Nine innovative projects that apply big data, AI and robotics to UK farming will benefit from a £24 million fund pot to help establish a more efficient system of food production.

The agri-tech projects include fruit-picking robots and autonomous crop systems, and even a project in Nottingham that recycles carbon dioxide from Drax power station into sustainable animal feed.

The firm, REACT-FIRST, will receive over £2 million to generate clean, sustainable food for fish and poultry with an up to 75% smaller carbon footprint.

Led by Nottingham company Deep Branch Biotechnology, the project will use its unique technology to turn carbon dioxide from Drax Power’s Selby power station into animal food with minimal water usage and without the need for arable farmland.

The funding will allow the consortium to provide a greener alternative to soy and fishmeal for the animal industry, enabling industries that traditionally create higher levels of waste, such as agriculture, to contribute to a cleaner environment.

The project will work with leading retailer Sainsbury’s as well as the Scottish Aquaculture Innovation Centre to integrate into the fish and poultry supply chain, helping to ensure that industry demand is met.

Science Minister Amanda Solloway said: “From robotics assisting our farmers in fruit picking, to technology that converts CO2 to clean animal feed, the incredible projects we are backing today represent the future of farming.

Working with the best of British science, we are turning our most creative ideas into pioneering projects that will accelerate our transition to net-zero food production, boost jobs and drive forward the UK’s economic recovery.

Other projects receiving funding include the world’s first autonomous growing system, led by Optimal Labs in London, which will receive over £2 million to provide autonomous technology that controls climate, irrigation and lighting, enabling any crop variety to be grown in any location.

This will significantly increase production levels and resource-efficiency in existing UK greenhouses, helping to protect the UK’s food system against climate change and population growth.

Another project led by Saga Robotics in Lincoln will receive nearly £2.5 million to perform the largest known global demonstration of robotics and autonomous technologies on a farm.

The robots will assist farmers by carrying out essential, energy-intensive physical farm processes such as picking and packing fruit and treating crops to reduce critical pests and diseases.

This will help provide a more efficient food supply at a cheaper cost, allowing farmers to commit more time to the wider running of their farms.

Farming Minister Victoria Prentis said: “It’s great to see investment in these outstanding ideas which will help us tackle the farming industry’s greatest challenges, from achieving net-zero emissions to investing in sustainable alternative protein for animal feed.
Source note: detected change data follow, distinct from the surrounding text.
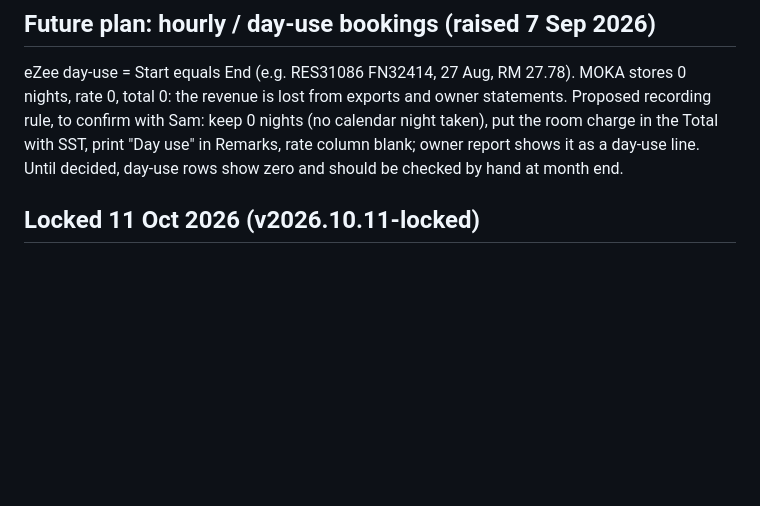
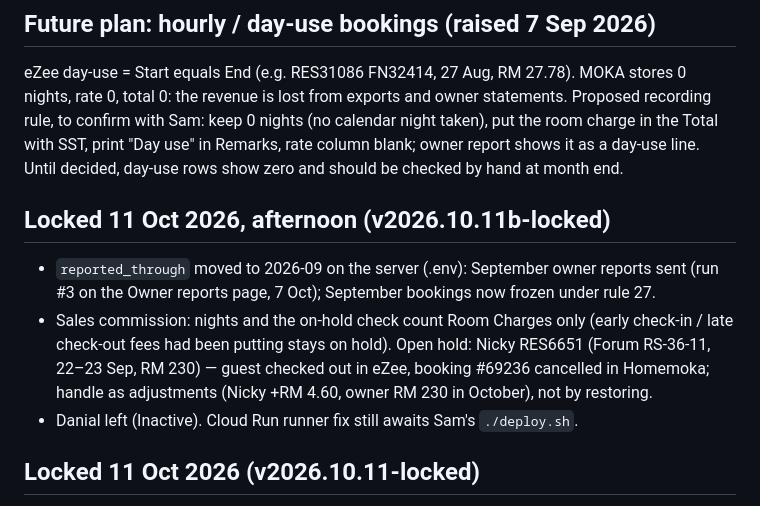
Before and after one commit to johnyap511/moka, a Markdown page: docs/HANDOFF-2026-09-04.md, the part around the change. GitHub-like rendering; blank space fills up the shorter version.

Commit message:
Handoff: lock note for v2026.10.11b-locked

```diff
--- a/docs/HANDOFF-2026-09-04.md
+++ b/docs/HANDOFF-2026-09-04.md
@@ -131,6 +131,12 @@ eZee day-use = Start equals End (e.g. RES31086 FN32414, 27 Aug, RM 27.78). MOKA
 is lost from exports and owner statements. Proposed recording rule, to confirm with Sam: keep 0 nights (no calendar night
 taken), put the room charge in the Total with SST, print "Day use" in Remarks, rate column blank; owner report shows it as a
 day-use line. Until decided, day-use rows show zero and should be checked by hand at month end.
+
+## Locked 11 Oct 2026, afternoon (v2026.10.11b-locked)
+
+- `reported_through` moved to 2026-09 on the server (.env): September owner reports sent (run #3 on the Owner reports page, 7 Oct); September bookings now frozen under rule 27.
+- Sales commission: nights and the on-hold check count Room Charges only (early check-in / late check-out fees had been putting stays on hold). Open hold: Nicky RES6651 (Forum RS-36-11, 22–23 Sep, RM 230) — guest checked out in eZee, booking #69236 cancelled in Homemoka; handle as adjustments (Nicky +RM 4.60, owner RM 230 in October), not by restoring.
+- Danial left (Inactive). Cloud Run runner fix still awaits Sam's `./deploy.sh`.
 
 ## Locked 11 Oct 2026 (v2026.10.11-locked)
 
```
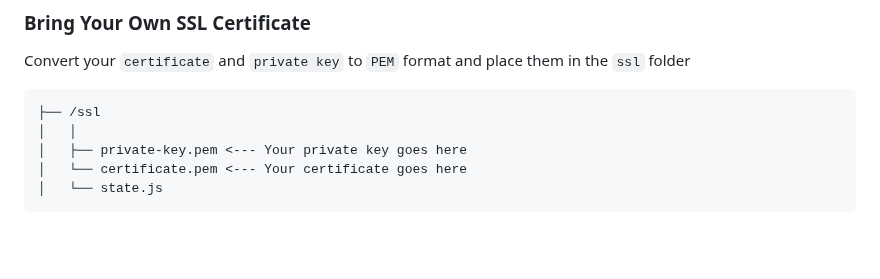
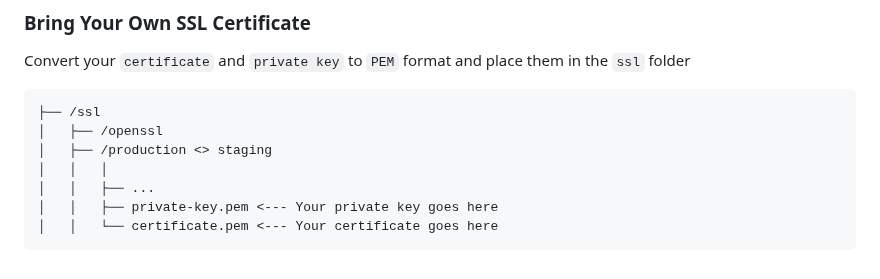
Before and after one commit to FirstTimeEZ/server-ssl, a Markdown page: README.md, the part around the change. GitHub-like rendering; blank space fills up the shorter version.

Commit message:
server-ssl.js
create production/staging folders in ssl folder
ssl/production for production certificates/keys
ssl/staging for staging certificates/keys
the production certificate doesn't get deleted every time you use `--staging`
combines with the previous commit to make sure the ARI always works
updated the layout diagram

/root
│
├── /error
│   ├── 404.html
│   └── 500.html
│
├── /ssl
│   ├── /openssl
│   ├── /production
│   │   │
│   │   ├── ...
│   │   ├── private-key.pem
│   │   └── certificate.pem
│   │
│   ├── /staging
│   │   │
│   │   ├── ...
│   │   ├── private-key.pem
│   │   └── certificate.pem
│   │
│   └── state.js
│
├── /wwwroot
│   └── index.html <---- Your website goes here
│
├── server-ssl.js            <--- server config
└── start-windows.bat

````diff
--- a/README.md
+++ b/README.md
@@ -158,8 +158,10 @@ Convert your `certificate` and `private key` to `PEM` format and place them in t
 
 ```
 ├── /ssl
-│   │
-│   ├── private-key.pem <--- Your private key goes here
-│   └── certificate.pem <--- Your certificate goes here
-│   └── state.js
+│   ├── /openssl
+│   ├── /production <> staging
+│   │   │
+│   │   ├── ...
+│   │   ├── private-key.pem <--- Your private key goes here
+│   │   └── certificate.pem <--- Your certificate goes here
 ```
````
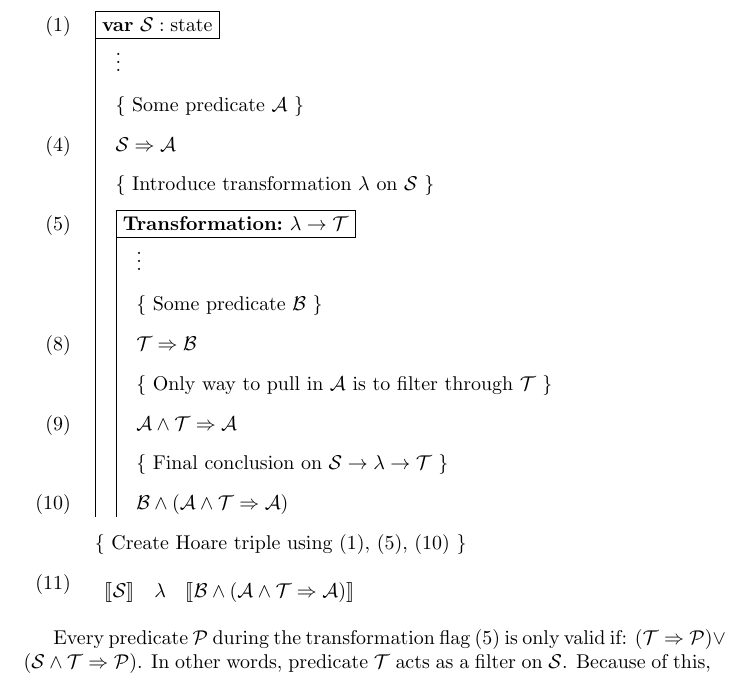
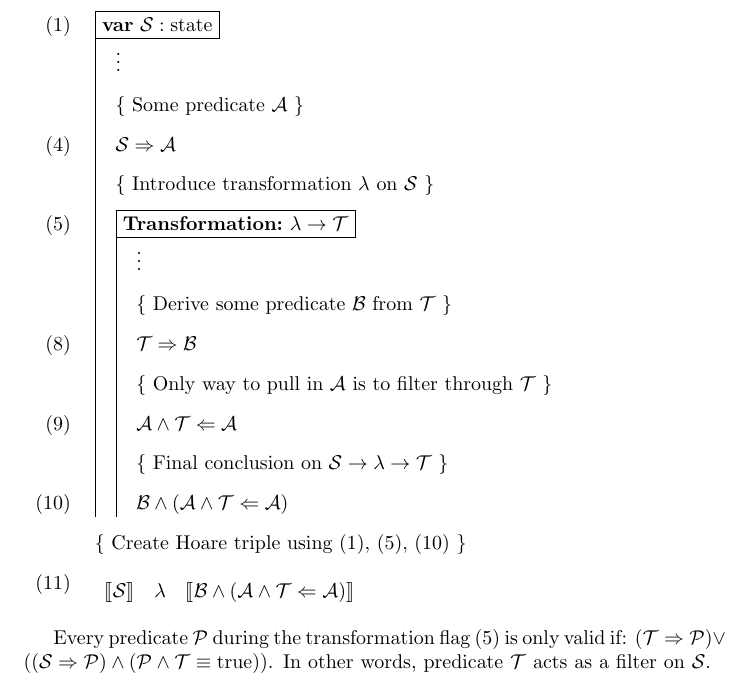
Before and after one commit to nahratzah/ilias_async, a LaTeX paper (documentation/paper/ll_list/ll_list.tex): part of page 2 of 4, cut so that both start at the same text. Compiled offline with pdfLaTeX.

Commit message:
Fix flag transition.

```diff
--- a/documentation/paper/ll_list/ll_list.tex
+++ b/documentation/paper/ll_list/ll_list.tex
@@ -14,6 +14,7 @@
 \newcommand{\neqval}{\ensuremath{\mathrel{\stackrel{val}{\neq}}}}
 \newcommand{\modelsval}{\ensuremath{\mathrel{\stackrel{val}{\models}}}}
 \renewcommand{\implies}{\ensuremath{\mathrel{\Rightarrow}}}
+\newcommand{\rimplies}{\ensuremath{\mathrel{\Leftarrow}}}
 \newcommand{\biimplies}{\ensuremath{\mathrel{\Leftrightarrow}}}
 
 % Hoare triple: { state-predicate }  transition  { state-predicate }
@@ -164,9 +165,9 @@ In this paper, I will be (ab)using flag derivations to proof transitions.
 		\skipsteps{2}{\vdots}{}
 		\step{}
 		    {\mathcal{T} \implies \mathcal{B}}
-		    {Some predicate $\mathcal{B}$}
+		    {Derive some predicate $\mathcal{B}$ from $\mathcal{T}$}
 		\step{}
-		    {\mathcal{A} \land \mathcal{T} \implies \mathcal{A}}
+		    {\mathcal{A} \land \mathcal{T} \rimplies \mathcal{A}}
 		    {Only way to pull in $\mathcal{A}$
 		      is to filter through $\mathcal{T}$}
 		\step{abuse:conclusion}
@@ -174,7 +175,7 @@ In this paper, I will be (ab)using flag derivations to proof transitions.
 			\mathcal{B} \land
 			\left(
 				\mathcal{A} \land \mathcal{T}
-				\implies \mathcal{A}
+				\rimplies \mathcal{A}
 			\right)
 		    }
 		    {Final conclusion on
@@ -203,7 +204,9 @@ $
 \right)
 \lor
 \left(
-	\mathcal{S} \land \mathcal{T} \implies \mathcal{P}
+	\left( \mathcal{S} \implies \mathcal{P} \right)
+	\land
+	\left( \mathcal{P} \land \mathcal{T} \equiv \true \right)
 \right)
 $.
 In other words, predicate $\mathcal{T}$ acts as a filter on $\mathcal{S}$.
```
Also changed, not shown: documentation/paper/ll_list/ll_list.tex (2 more changed lines).
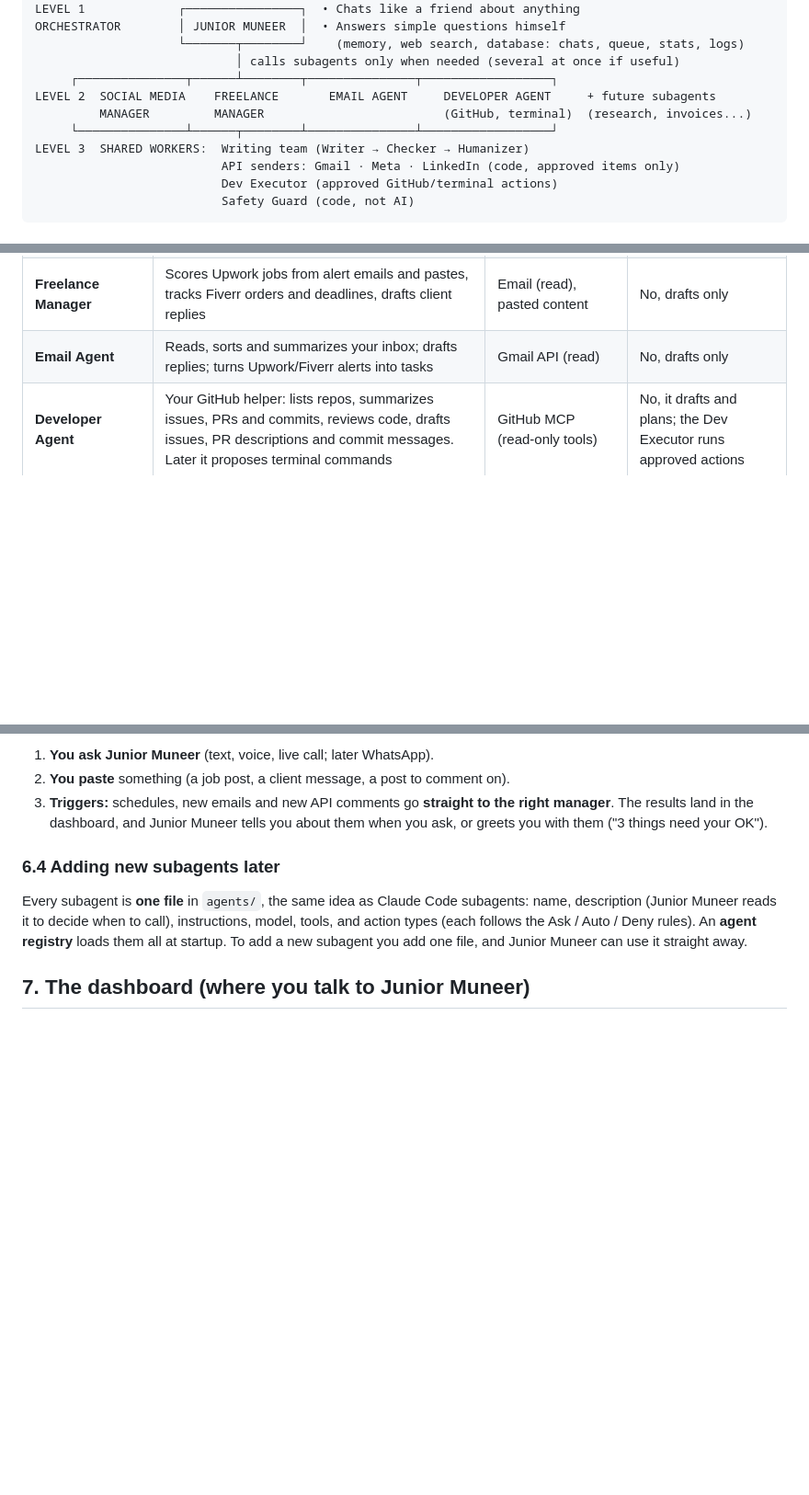
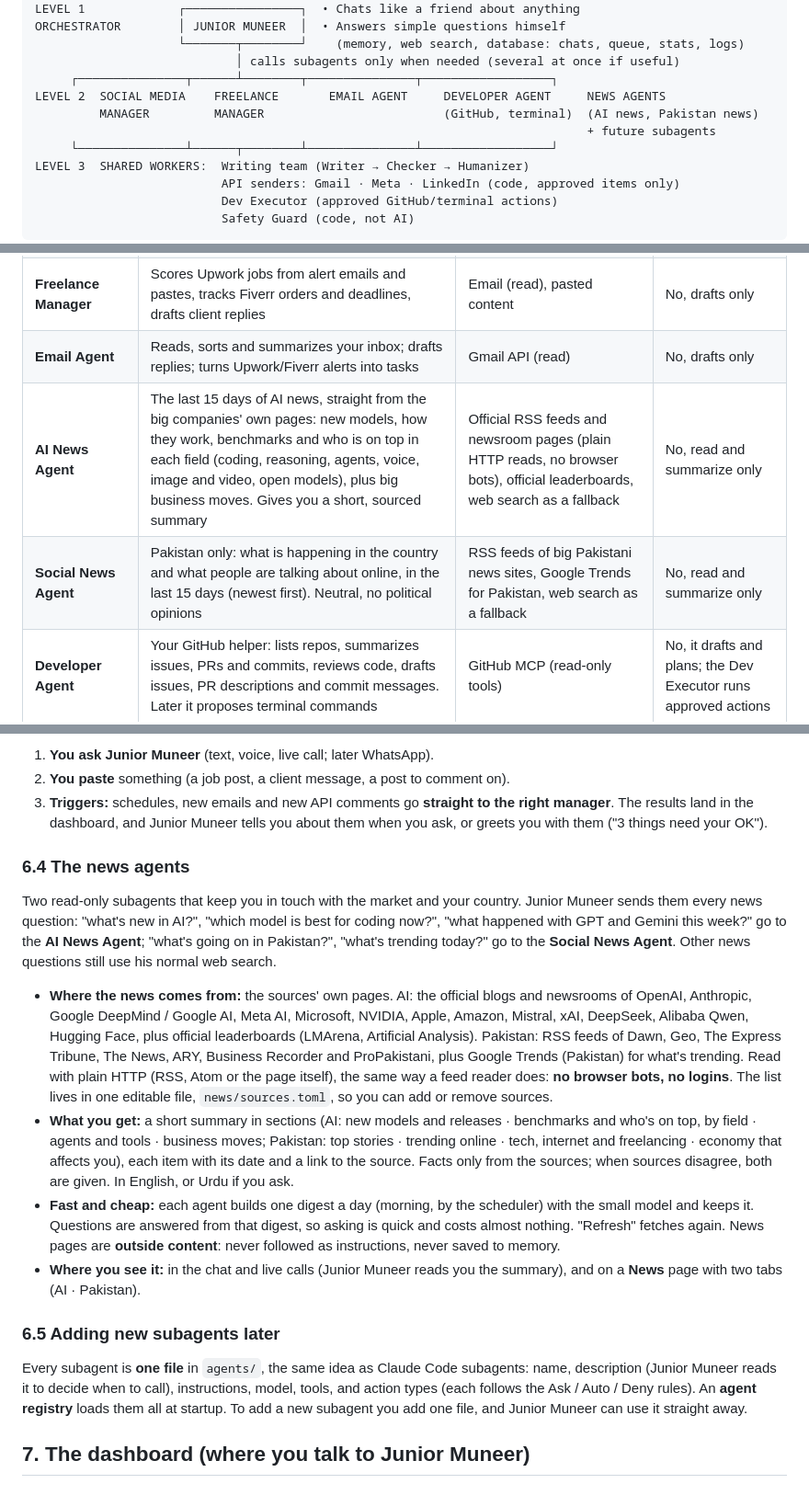
Before and after one commit to MSMuneerIqbal/junior-muneer, a Markdown page: PLAN.md, 3 parts joined by grey strips. Shown at 92% size. Rendered like a GitHub page; blank space fills up the shorter version.

Commit message:
Plan: phase 2b news agents (AI News Agent, Social News Agent for Pakistan)
Co-Authored-By: Claude Opus 5.5 <noreply@anthropic.com>

```diff
--- a/PLAN.md
+++ b/PLAN.md
@@ -121,8 +121,9 @@ ORCHESTRATOR        │ JUNIOR MUNEER  │  • Answers simple questions himself
                     └───────┬────────┘    (memory, web search, database: chats, queue, stats, logs)
                             │ calls subagents only when needed (several at once if useful)
      ┌───────────────┬──────┴────────┬───────────────┬──────────────────┐
-LEVEL 2  SOCIAL MEDIA    FREELANCE       EMAIL AGENT     DEVELOPER AGENT     + future subagents
-         MANAGER         MANAGER                         (GitHub, terminal)  (research, invoices...)
+LEVEL 2  SOCIAL MEDIA    FREELANCE       EMAIL AGENT     DEVELOPER AGENT     NEWS AGENTS
+         MANAGER         MANAGER                         (GitHub, terminal)  (AI news, Pakistan news)
+                                                                             + future subagents
      └───────────────┴──────┬────────┴───────────────┴──────────────────┘
 LEVEL 3  SHARED WORKERS:  Writing team (Writer → Checker → Humanizer)
                           API senders: Gmail · Meta · LinkedIn (code, approved items only)
@@ -158,6 +159,8 @@ and posts the result in the chat when it's ready.
 | **Social Media Manager** | Plans content, picks pasted posts worth commenting on, handles comments on your posts | Meta API (read), pasted content | No, drafts only |
 | **Freelance Manager** | Scores Upwork jobs from alert emails and pastes, tracks Fiverr orders and deadlines, drafts client replies | Email (read), pasted content | No, drafts only |
 | **Email Agent** | Reads, sorts and summarizes your inbox; drafts replies; turns Upwork/Fiverr alerts into tasks | Gmail API (read) | No, drafts only |
+| **AI News Agent** | The last 15 days of AI news, straight from the big companies' own pages: new models, how they work, benchmarks and who is on top in each field (coding, reasoning, agents, voice, image and video, open models), plus big business moves. Gives you a short, sourced summary | Official RSS feeds and newsroom pages (plain HTTP reads, no browser bots), official leaderboards, web search as a fallback | No, read and summarize only |
+| **Social News Agent** | Pakistan only: what is happening in the country and what people are talking about online, in the last 15 days (newest first). Neutral, no political opinions | RSS feeds of big Pakistani news sites, Google Trends for Pakistan, web search as a fallback | No, read and summarize only |
 | **Developer Agent** | Your GitHub helper: lists repos, summarizes issues, PRs and commits, reviews code, drafts issues, PR descriptions and commit messages. Later it proposes terminal commands | GitHub MCP (read-only tools) | No, it drafts and plans; the Dev Executor runs approved actions |
 | **Dev Executor** | Runs **one approved** GitHub action (create an issue, push a branch...) or terminal command, exactly as approved | GitHub MCP (write tools), terminal (later) | **Yes, approved items only** |
 | **Writer** | Writes posts, comments, proposals, messages and emails, using the platform's playbook | None | No |
@@ -172,7 +175,25 @@ and posts the result in the chat when it's ready.
 2. **You paste** something (a job post, a client message, a post to comment on).
 3. **Triggers:** schedules, new emails and new API comments go **straight to the right manager**. The results land in the dashboard, and Junior Muneer tells you about them when you ask, or greets you with them ("3 things need your OK").
 
-### 6.4 Adding new subagents later
+### 6.4 The news agents
+
+Two read-only subagents that keep you in touch with the market and your country. Junior Muneer sends them every news question:
+"what's new in AI?", "which model is best for coding now?", "what happened with GPT and Gemini this week?" go to the **AI News Agent**;
+"what's going on in Pakistan?", "what's trending today?" go to the **Social News Agent**. Other news questions still use his normal web search.
+
+- **Where the news comes from:** the sources' own pages. AI: the official blogs and newsrooms of OpenAI, Anthropic, Google DeepMind / Google AI,
+  Meta AI, Microsoft, NVIDIA, Apple, Amazon, Mistral, xAI, DeepSeek, Alibaba Qwen, Hugging Face, plus official leaderboards (LMArena, Artificial Analysis).
+  Pakistan: RSS feeds of Dawn, Geo, The Express Tribune, The News, ARY, Business Recorder and ProPakistani, plus Google Trends (Pakistan) for what's trending.
+  Read with plain HTTP (RSS, Atom or the page itself), the same way a feed reader does: **no browser bots, no logins**.
+  The list lives in one editable file, `news/sources.toml`, so you can add or remove sources.
+- **What you get:** a short summary in sections (AI: new models and releases · benchmarks and who's on top, by field · agents and tools · business moves;
+  Pakistan: top stories · trending online · tech, internet and freelancing · economy that affects you), each item with its date and a link to the source.
+  Facts only from the sources; when sources disagree, both are given. In English, or Urdu if you ask.
+- **Fast and cheap:** each agent builds one digest a day (morning, by the scheduler) with the small model and keeps it. Questions are answered from that digest,
+  so asking is quick and costs almost nothing. "Refresh" fetches again. News pages are **outside content**: never followed as instructions, never saved to memory.
+- **Where you see it:** in the chat and live calls (Junior Muneer reads you the summary), and on a **News** page with two tabs (AI · Pakistan).
+
+### 6.5 Adding new subagents later
 
 Every subagent is **one file** in `agents/`, the same idea as Claude Code subagents: name, description (Junior Muneer reads it to decide when to call),
 instructions, model, tools, and action types (each follows the Ask / Auto / Deny rules).
```
Also changed, not shown: other parts of PLAN.md (+2 -0 lines), TASK.md (+24 -0 lines).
Farming has never before been at the centre of such exciting and forward-looking innovations.